### Work to complete
What the task needs is every record repeated exactly, nothing more.

(Revision comparison data)
****

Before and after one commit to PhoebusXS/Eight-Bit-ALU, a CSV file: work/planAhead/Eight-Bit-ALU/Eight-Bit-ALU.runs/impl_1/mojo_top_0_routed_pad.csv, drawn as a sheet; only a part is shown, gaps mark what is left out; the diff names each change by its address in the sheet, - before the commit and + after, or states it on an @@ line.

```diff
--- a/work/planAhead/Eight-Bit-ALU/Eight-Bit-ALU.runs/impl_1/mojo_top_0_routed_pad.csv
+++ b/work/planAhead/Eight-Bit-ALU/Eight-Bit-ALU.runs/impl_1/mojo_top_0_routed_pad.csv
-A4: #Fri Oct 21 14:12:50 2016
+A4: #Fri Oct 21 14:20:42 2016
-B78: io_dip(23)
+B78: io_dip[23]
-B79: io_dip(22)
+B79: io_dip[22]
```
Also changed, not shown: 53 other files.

****

### Completed exercise
Before and after one commit to PhoebusXS/Eight-Bit-ALU, a CSV file: work/planAhead/Eight-Bit-ALU/Eight-Bit-ALU.runs/impl_1/mojo_top_0_routed_pad.csv, drawn as a sheet; only a part is shown, gaps mark what is left out; the diff names each change by its address in the sheet, - before the commit and + after, or states it on an @@ line.

```diff
--- a/work/planAhead/Eight-Bit-ALU/Eight-Bit-ALU.runs/impl_1/mojo_top_0_routed_pad.csv
+++ b/work/planAhead/Eight-Bit-ALU/Eight-Bit-ALU.runs/impl_1/mojo_top_0_routed_pad.csv
-A4: #Fri Oct 21 14:12:50 2016
+A4: #Fri Oct 21 14:20:42 2016
-B78: io_dip(23)
+B78: io_dip[23]
-B79: io_dip(22)
+B79: io_dip[22]
```
Also changed, not shown: 53 other files.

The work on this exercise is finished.